ASSIGNMENT:
Output the data in full. Keep every word exact and exclude the pictures.

PROVIDED DATA:

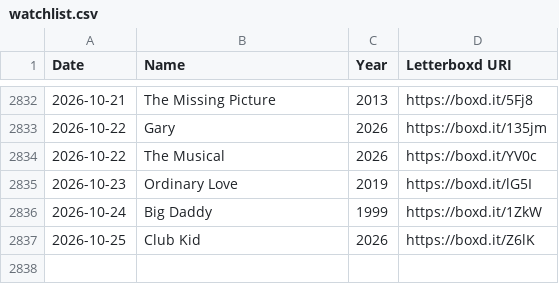
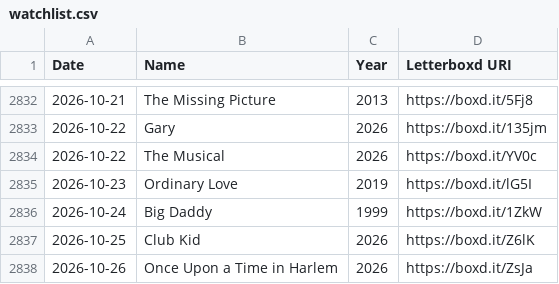
Before and after one commit to hesham-nawaz/personal-website, a CSV file: data/watchlist.csv, drawn as a sheet; only a part is shown, gaps mark what is left out.

```diff
--- a/data/watchlist.csv
+++ b/data/watchlist.csv
@@ -2837 +2837,2 @@ Date,Name,Year,Letterboxd URI
 2026-10-25,Club Kid,2026,https://boxd.it/Z6lK
+2026-10-26,Once Upon a Time in Harlem,2026,https://boxd.it/ZsJa
```
Also changed, not shown: 5 other files.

ANSWER BOX:
Before and after one commit to hesham-nawaz/personal-website, a CSV file: data/watchlist.csv, drawn as a sheet; only a part is shown, gaps mark what is left out.

```diff
--- a/data/watchlist.csv
+++ b/data/watchlist.csv
@@ -2837 +2837,2 @@ Date,Name,Year,Letterboxd URI
 2026-10-25,Club Kid,2026,https://boxd.it/Z6lK
+2026-10-26,Once Upon a Time in Harlem,2026,https://boxd.it/ZsJa
```
Also changed, not shown: 5 other files.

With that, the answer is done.